Here's What to Do If You Find Out Your Company Is Closing

September 23, 2020

Relegated to the last phases of COVID-19 reopening, many dance companies have hung on precariously through slashed ticket revenue, reduced government funding and slowed philanthropic giving.

“A heartbreaking reality is that some companies may not recover financially from this pandemic,” says Nora Heiber, the Western executive at the American Guild of Musical Artists. Many large companies will survive by tightening their belts, but smaller groups, hardly with an abundant cash flow to begin with, may face closures, leaving their dancers afloat in a tenuous job market. We asked three experts, including a dancer who has been through a company closure, to weigh in on what to do when your job disappears.

When You Hear the News

When Chanel DaSilva found out in December 2013 that the Trey McIntyre Project would close the following June, she didn’t wait for the last curtain call to start putting feelers out for new gigs. “When I was younger, I had this idea of, ‘Oh, when something ends I’ll send an email or I’ll audition, and then I’ll just roll into a company,’ ” she says. “And that’s not always how it happens.”

The first things she did when she heard the news were make a website, update her bio, resumé and headshots, and create a dance reel. She then had all of those materials ready for step two: reaching out to her network. “Friends are actually more valuable than money when you’re in transition,” she says. “Directors and choreographers don’t want to work with strangers. They want to work with people who come highly recommended.”

A month before TMP closed, the company’s former executive director John Michael Schert connected DaSilva with Lar Lubovitch, who was searching for dancers to join his upcoming season. With Schert’s endorsement, DaSilva landed the gig and was dancing with Lubovitch by August.

Immediately Upon Closing

Many dancers won’t have advanced notice about their companies closing. Heiber adds that AGMA companies’ exit pay and severance provisions often don’t protect dancers from force majeure events like COVID-19, which might force a company to suspend its contractual obligations entirely. Many nonunion dancers won’t have such protections to begin with.

During this time, take stock of the fundamentals. Patricia Schwadron, career counselor supervisor at The Career Center of The Actors Fund, cites Maslow’s hierarchy of needs: “It’s hard to be investing creative time if you’re stressed about your rent, if you don’t know where your food is coming from,” she says. Begin by budgeting your monthly costs, and look ahead to see how much runway you have before you’re completely cashless. The Actors Fund has free resources and counselors available to help you navigate health insurance options and unemployment benefits in your state.

Navigating the Transition

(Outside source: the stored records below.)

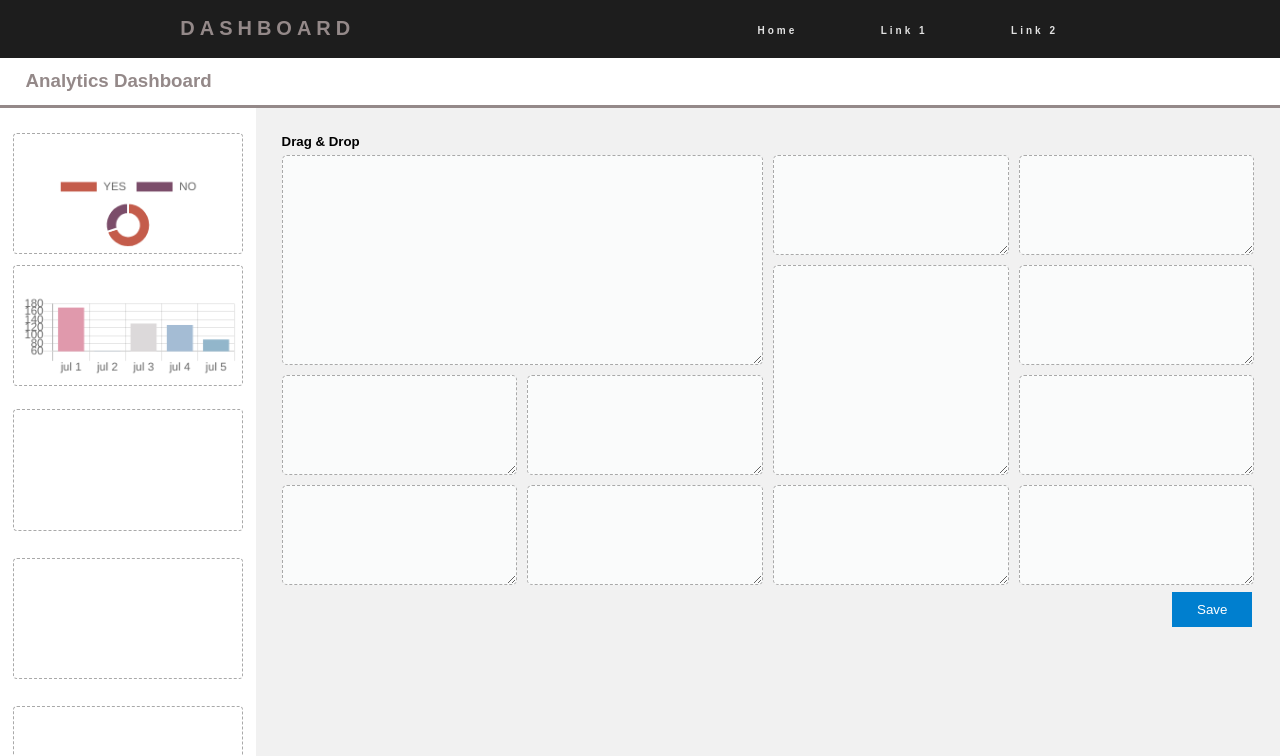
Repository: nourabdelhakam/drag-drop
Page: index.html
These files come from the project's save history. The page is drawn as it stood at one moment and after the next save; the edit follows.
The browser window is 1280 px wide. The pictures show the whole page.
Some web libraries are served in a nearby version.

Above is the page before, as saved 2020-07-05 15:46:23.
Console error: TypeError: Cannot read properties of undefined (reading 'getContext')

### index.html
<!DOCTYPE html>
<html lang="en">
<head>
    <meta charset="UTF-8">
    <meta name="viewport" content="width=device-width, initial-scale=1.0">
    <meta http-equiv="X-UA-Compatible" content="ie=edge">
    <title>Drag & Drop</title>

    <script src="https://cdn.jsdelivr.net/npm/chart.js@2.8.0"></script>

    <link rel="stylesheet" href="nav/nav.css">
    <link rel="stylesheet" href="css/main.css">
</head>
<body>

    <!-- <nav> -->
        <nav>
            <div class="logo">
                <h4>Dashboard</h4>
            </div>
            <ul class="nav-links">
                <li><a href="">Home</a></li>
                <li><a href="">Link 1</a></li>
                <li><a href="">Link 2</a></li>
            </ul>
            <div class="burger">
                <div class="line1"></div>
                <div class="line2"></div>
                <div class="line3"></div>
            </div>
        </nav>
      <!-- </nav> end of nav -->

      <section>
          <h3>Analytics Dashboard</h3>
          <div class="container">
            <div class="left">
                <div class="list">
                    <canvas  draggable="true"  class="list-item myChart" id="myChart"></canvas>
                    <canvas  draggable="true"  class="list-item" id="myChart2"></canvas>
                    <canvas  draggable="true"  class="list-item" id="myChart3" ></canvas>
                    <canvas  draggable="true"  class="list-item" id="myChart4"></canvas>
                    <canvas  draggable="true"  class="list-item" id="myChart5"></canvas>
                </div>
              </div>
              <div class="right">
                  <h5>Drag & Drop</h5>
                  <div class="wrapper" id="wrapper">
                    <div class="list">
                    </div>
                    <div class="list"></div>
                    <div class="list"></div>
                    <div class="list"></div>
                    <div class="list"></div>
                    <div class="list"></div>
                    <div class="list"></div>
                    <div class="list"></div>
                    <div class="list"></div>
                    <div class="list"></div>
                    <div class="list"></div>
                    <div class="list"></div>
                  </div>
                  <button class="btn" id="saveBtn">Save</button>
                  <button class="btn"  id="tempBtn"  style="display: none;">Template</button>
              </div>
              <div id="preview" class="wrapper">

              </div>
          </div>
      </section>

    <script src="main.js" type="text/javascript"></script>
    <script src="chart.js" type="text/javascript"></script>
    <script src="nav/nav.js" type="text/javascript"></script>
</body>
</html>

### nav/nav.css
nav {
    display: flex;
    justify-content: space-around;
    align-items: center;
    min-height: 8vh;
    background-color: #1D1D1D;
    font-family: "Poppins", sans-serif;
}
.logo {
    color: rgb(226, 226, 226);
    text-transform: uppercase;
    letter-spacing: 5px;
    font-size: 20px;
}
.nav-links {
    display: flex;
    justify-content: space-around;
    width: 30%;
}
.nav-links li {
    list-style: none;
}
.nav-links a {
    color: rgb(226, 226, 226);
    text-decoration: none;
    letter-spacing: 3px;
    font-weight: bold;
    font-size: 10px;
}
.burger {
    display: none;
    cursor: pointer;
}
.burger div {
    width: 25px;
    height: 3px;
    background-color: rgb(226, 226, 226);
    margin: 5px;
    transition: all 0.3s ease;
}


@media screen and (max-width:1024px) {
    .nav-links {
        width: 60%;
    }
}

@media screen and (max-width:768px) {

    body {
        overflow-x: hidden;
    }
    .nav-links {
        position: absolute;
        right: 0px;
        height: 92vh;
        top: 8vh;
        background-color: #1D1D1D;
        display: flex;
        flex-direction: column;
        align-items: center;
        width: 50%;
        transform: translatex(100%);
        transition: transform 0.5s ease-in;
    }
    .nav-links li {
        opacity: 0;
    }
    .burger {
        display: block;
    }
}

.nav-active {
    transform: translatex(0%);
}

@keyframes navLinkFade {
    from {
        opacity: 0;
        transform: translatex(50%);
    }
    to {
        opacity: 1;
        transform: translatex(0%);
    }
}

.toggle .line1 {
    transform: rotate(-45deg) translate(-5px, 6px);
}
.toggle .line2 {
    opacity: 0;
}
.toggle .line3 {
    transform: rotate(45deg) translate(-5px, -6px);
}

.landing {
    height: 90vh;
    display: flex;
    justify-content: center;
    align-items: center;
}
.landing h1 {
    margin: 100px;
    font-size: 50px;
    color: #ae5fce;
}

### css/main.css
* {
    margin: 0;
    padding: 0;
    box-sizing: border-box;
}
body {
    font-family: Arial, Helvetica, sans-serif;
}
h3, h4, a {
    color: rgb(148, 137, 137);
}
h3 {
    padding: 1% 2%;
}
h5 {
    margin-bottom: .5em;
}
.container {
    border-top: 3px solid rgb(148, 137, 137);
}
.left {
    width: 20%;
    height: 90vh;
    float: left;
    padding: 1%;
    overflow:hidden;
    overflow-y:scroll;
}
.right {
    width: 80%;
    height: 90vh;
    float: left;
    padding: 2%;
    background-color: #F1F1F1;
}

.list-item {
    /* background-color: #F3F3F3; */
    border-radius: 4px;
    border: 1px dashed darkgrey;
    padding: 5px 5px;
    text-align: center;
    margin: 5% 0;
    /* height: 100%;
    width: 100%; */
    cursor: pointer;
}
canvas {
    height: 100%;
    width: 100%;
}

.wrapper > div {
    border: 1px dashed darkgrey;
    border-radius: 5px;
    background-color: #FAFBFB;
    resize: both;
    overflow: auto;
}
.wrapper {
  display: grid;
  grid-template-columns: repeat(4, 1fr);
  grid-auto-rows: 100px;
  grid-gap: 10px;
}
 .wrapper div:nth-child(2) {
   grid-column: 3;
   grid-row: 2 / 4;
}
 .wrapper div:nth-child(5) {
   grid-column: 1 / 3;
   grid-row: 1 / 3;
}
/* .plus-button {
	border: 2px solid lightgrey;
	background-color: #fff;
	font-size: 16px;
	height: 2.5em;
	width: 2.5em;
	border-radius: 999px;
    position: relative;

}

.plus-button:after,
.plus-button:before {
		content: "";
		display: block;
		background-color: grey;
		position: absolute;
		top: 50%;
		left: 50%;
        transform: translate(-50%, -50%);

	}

	.plus-button:before {
		height: 1em;
		width: 0.2em;
	}

	.plus-button:after {
		height: 0.2em;
		width: 1em;
	}


.plus-button--small {
	font-size: 12px;
} */
.btn {
    background-color: #007FCF;
    border: none;
    color: white;
    padding: 10px 25px;
    text-align: center;
    text-decoration: none;
    display: inline-block;
    margin: 7px 2px;
    cursor: pointer;
    float: right;

}

### main.js
const list_items = document.querySelectorAll(".list-item");
const lists = document.querySelectorAll(".list");

// //localStorage
var wrapper = document.getElementById('wrapper');
const saveBtn = document.getElementById("saveBtn");
const tempPreview = document.getElementById('tempPreview');
const tempBtn =  document.getElementById('tempBtn');
const previewDiv = document.getElementById('preview');
saveBtn.addEventListener("click", function () {
  var template = localStorage.getItem("template");
  console.log(template);

  if (template)
    var c = confirm("There is a saved template, Do you want to overwrite it?");


  if (c == true || !template) {

	let itemsArray = JSON.stringify(document.getElementById('wrapper').innerHTML);
	localStorage.setItem("template", itemsArray);
	tempBtn.style.display = "block"

	// tempPreview.innerHTML = wrapper;
  }
});

(function() {
	var temp = JSON.parse(localStorage.getItem('template'));
	if(temp!= null){
		wrapper.innerHTML = temp
	}

 })();
 tempBtn.addEventListener('click',function(){
	itemsArray = JSON.parse(localStorage.getItem('template'));
	previewDiv.innerHTML = itemsArray;
})

// tempPreview.addEventListener('click',function(){
// 	itemsArray = JSON.parse(localStorage.getItem('template'));
// 	 wrapper.innerHTML = itemsArray ;
// })

// const data = JSON.parse(localStorage.getItem('items'))
// //localStorage

let draggedItem = null;

for (let i = 0; i < list_items.length; i++) {
  const item = list_items[i];
  console.log(item.id);
  item.addEventListener("dragstart", function () {
    draggedItem = item;
    console.log(item.id);

    setTimeout(function () {
      item.style.display = "none";
    }, 0);
  });

  item.addEventListener("dragend", function () {
    setTimeout(function () {
      draggedItem.style.display = "block";
      draggedItem.style.padding = "0";
      draggedItem.style.margin = "0";
      draggedItem.style.height = "100%";
      draggedItem.style.width = "100%";
      draggedItem = null;
    }, 0);
  });

  for (let j = 0; j < lists.length; j++) {
    const list = lists[j];

    list.addEventListener("dragover", function (e) {
      e.preventDefault();
    });

    list.addEventListener("dragenter", function (e) {
      e.preventDefault();
      this.style.backgroundColor = "#FFFFFF";
    });

    list.addEventListener("dragleave", function (e) {
      this.style.backgroundColor = "#F9FDFF";
    });

    list.addEventListener("drop", function (e) {
      console.log("drop");
      console.log(item);

      this.append(draggedItem);
	  this.style.backgroundColor = "#FFFFFF";
    });
  }
}

### chart.js

let data1 = [70, 30];
let colors1 = ['#C45C4B', '#7B4D6A']
let labels1 = ['YES', 'NO'];

let myChart1 = document.getElementsByClassName("myChart")[0].getContext('2d');

let chart1 = new Chart(myChart1, {
    type: 'doughnut',
    data: {
        labels: labels1,
        datasets: [ {
            data: data1,
            backgroundColor: colors1
        }]
    },
    options: {
        title: {
            Text: "Do you like doughnuts?",
            display: true,

        }
    }
});

let labels2 = ['jul 1', 'jul 2', 'jul 3', 'jul 4', 'jul 5'];
let data2 = [170, 60.5, 130, 126.3, 90];
let colors2 = ['#E099AC', '#A4BCD3', '#DCD9DA', '#A4BCD4', '#92B6CB']

let myChart2 = document.getElementById("myChart2").getContext('2d');

let chart2 = new Chart(myChart2, {
    type: 'bar',
    data: {
        labels: labels2,
        datasets: [ {
            data: data2,
            backgroundColor: colors2,

        }]
    },
    options: {
        title: {
            Text: "Do you like doughnuts?",
            display: true
        },
        legend: {
            display: false
        }
    }
});

let labels3 = ['Running', 'Cycling', 'Sleeping', 'Designing', 'Drinking'];

let myChart3 = document.getElementsByClassName("myChart3")[0].getContext('2d');

let chart3 = new Chart(myChart3, {
    type: 'radar',
    data: {
        labels: labels3,
        datasets: [
            {
                label: 'champ 1',
                fill: true,
                backgroundColor: "rgba(179, 181, 198, 0,2)",
                borderColor: "rgba(179, 181, 198, 1)",
                pointBorderColor: "#fff",
                pointBackgroundColor: "rgba(179, 181, 198, 1)",
                data: [50, 12, 55, 7, 29]
            },
            {
                label: 'champ 2',
                fill: true,
                backgroundColor: "rgba(355, 99, 132, 0,2)",
                borderColor: "rgba(355, 99, 132, 1)",
                pointBorderColor: "#fff",
                pointBackgroundColor: "rgba(355, 99, 132, 1)",
                data: [33, 14, 58, 9, 99]
            },
        ]
    },
    options: {
        title: {
            Text: "Skills",
            display: true
        }
    }
});

// let labels4 = ['Germany', 'France', 'UK', 'Italy', 'spain', 'others(23)'];
// let data4 = [50, 20, 30, 83, 77, 88];
// let colors4 = ['#F59F3A', '#E74C9A', '#C22BA7', '#05C4ED', '#7e4a35', '#dbceb0']

// let myChart4 = document.getElementById("myChart4").getContext('2d');

// let chart4 = new Chart(myChart4, {
//     type: 'pie',
//     data: {
//         labels: labels4,
//         datasets: [ {
//             data: data4,
//             backgroundColor: colors4,
//         }]
//     },
//     options: {
//         title: {
//             Text: "Population of the European Union",
//             display: true
//         }
//     }
// });

'#E099AC', '#A4BCD3', '#DCD9DA', '#A4BCD4', '#92B6CB'
let labels4 = ['jan', 'feb', 'mar', 'apr', 'may', 'jun'];

let myChart4 = document.getElementById("myChart4").getContext('2d');
let chart4 = new Chart(myChart4, {
    type: 'line',
    data: {
        labels: labels4,
        datasets: [
            {
                label: "My First dataset",
                fillColor: "rgba(220,220,220,0.2)",
                strokeColor: "#C45C4B",
                pointColor: "#C45C4B",
                pointStrokeColor: "#C45C4B",
                pointHighlightFill: "#C45C4Bss",
                pointHighlightStroke: "rgba(220,220,220,1)",
                data: [65, 59, 80, 81, 16, 55, 40]
            },
            {
                label: "My Second dataset",
                fillColor: "rgba(151,187,205,0.2)",
                strokeColor: "rgba(151,187,205,1)",
                pointColor: "#EA8971",
                pointStrokeColor: "#fff",
                pointHighlightFill: "#fff",
                pointHighlightStroke: "rgba(151,187,205,1)",
                data: [28, 48, 40, 19, 86, 27, 90]
            }
        ]
    },
    options: {
        scales: {
            yAxes: [{
                stacked: true
            }]
        }
    }
});
let myChart5 = document.getElementById("myChart5").getContext('2d');
let chart5 = new Chart(myChart5,
 {
    type: 'bar',
    data: {
        datasets: [{
            label: 'Bar Dataset',
            data: [10, 20, 30, 40],
            // this dataset is drawn below
            order: 1
        }, {
            label: 'Line Dataset',
            data: [10, 10, 10, 10],
            type: 'line',
            // this dataset is drawn on top
            order: 2
        }],
        labels: ['January', 'February', 'March', 'April']
    },

});

### nav/nav.js
const navSlide = () => {
    const burger = document.querySelector('.burger');
    const nav = document.querySelector('.nav-links');
    const navLinks = document.querySelectorAll('.nav-links li');


    burger.addEventListener('click', () => {

        //Toggle Nav
        nav.classList.toggle('nav-active');

        //Animate Links
        navLinks.forEach((link, index) => {

            if (link.style.animation) {
                link.style.animation = '';
            } else {
                link.style.animation = `navLinkFade 0.5s ease forwards ${index / 7 + 0.3}s`;
            }

        });

        //Burger Animation
        burger.classList.toggle('toggle');
    });

}

navSlide();

After the next save:
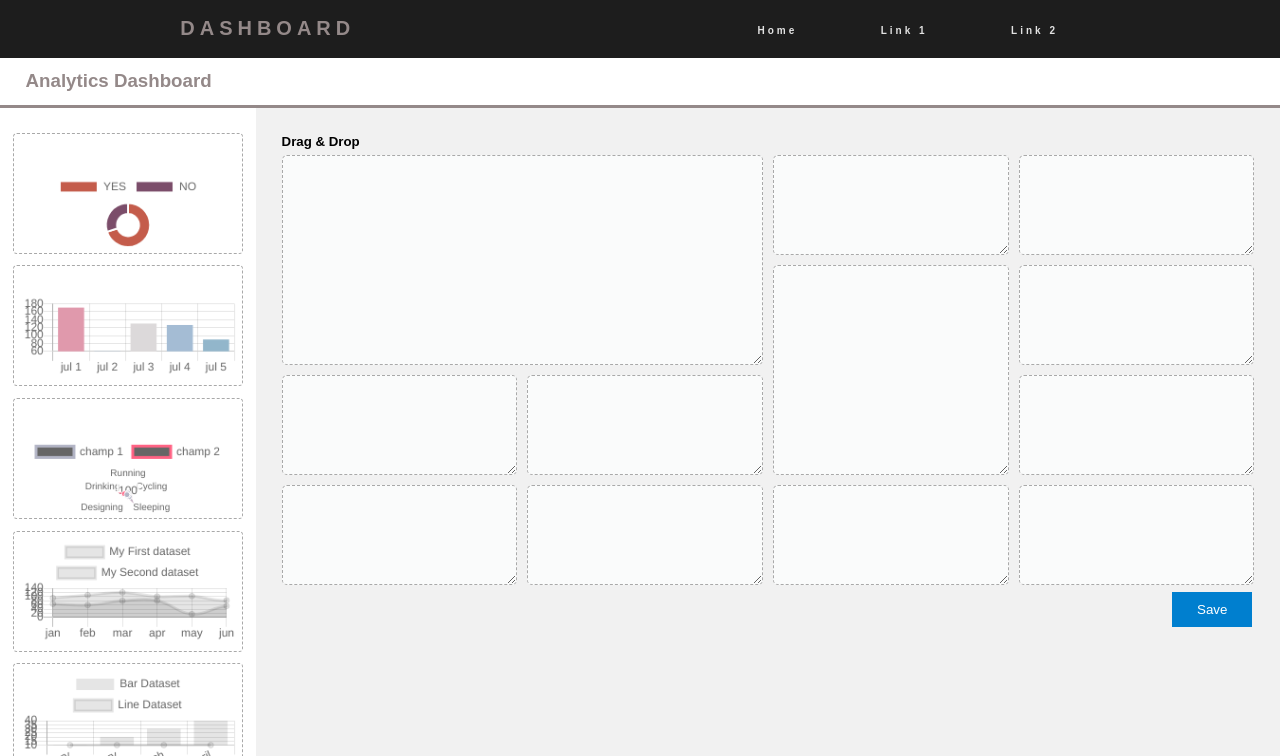
The error is gone.
Saved 40 s later.
--- a/index.html
+++ b/index.html
@@ -38,7 +38,7 @@
                 <div class="list">
                     <canvas  draggable="true"  class="list-item myChart" id="myChart"></canvas>
                     <canvas  draggable="true"  class="list-item" id="myChart2"></canvas>
-                    <canvas  draggable="true"  class="list-item" id="myChart3" ></canvas>
+                    <canvas  draggable="true"  class="list-item myChart3" id="myChart3" ></canvas>
                     <canvas  draggable="true"  class="list-item" id="myChart4"></canvas>
                     <canvas  draggable="true"  class="list-item" id="myChart5"></canvas>
                 </div>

Without a company making her schedule, at first DaSilva found herself becoming lackadaisical about taking regular classes. “I was out of shape and a little bit depressed because I wasn’t feeding my craft,” she says. In addition to keeping her instrument healthy and spirits high, attending classes and performances helped her connect with people who later thought of her for jobs. “It’s really easy and understandable during this time to turn into a bit of an introvert,” she says, “but I had to counteract that by staying on people’s radar, remaining a part of the conversation.”

COVID-19 has, luckily, increased options for virtual and affordable classes. DaSilva recommends signing up for those given by the directors or dancers of companies you admire, keeping your Zoom camera on and being sure to thank them afterwards. Schwadron agrees, noting that voicing appreciation for somebody’s work you admire is a tried-and-true networking strategy.

Outside of taking class, DaSilva recommends actively participating when companies, choreographers and artists are holding live performances, digital roundtables or other events. You can also produce and post your own work on social media. Just make sure that any digital content you’re presenting—including your Instagram profile—is polished and professional, Schwadron adds.

Long-Term Uncertainty

It’s an incredibly precarious job market for performing artists in a world where people don’t feel safe in theaters. Schwadron recommends her clients cultivate what she calls a “portfolio career,” which sustains you through multiple income streams. “It’s not advising people to find things outside of dance,” Schwadron says. It’s asking, “What are you good at and what might you be able to spin into gold that would complement your commitment to the dance work?” She’s had clients consider everything from teaching Pilates to lactation consultancy to software engineering. While many of these classes are now offered virtually, degrees and certifications can be cost prohibitive. The Actors Fund offers scholarships through its Career Transition For Dancers program.

Finally, if you really feel like you’ve hit a wall, remember that you don’t have to face it alone. One of DaSilva’s biggest takeaways from her transition period was to not be afraid to ask for help. “In fact,” she says, “the times when I started moving forward instead of just standing still were when I was brave enough to just open my mouth and say, ‘I am struggling.’ ”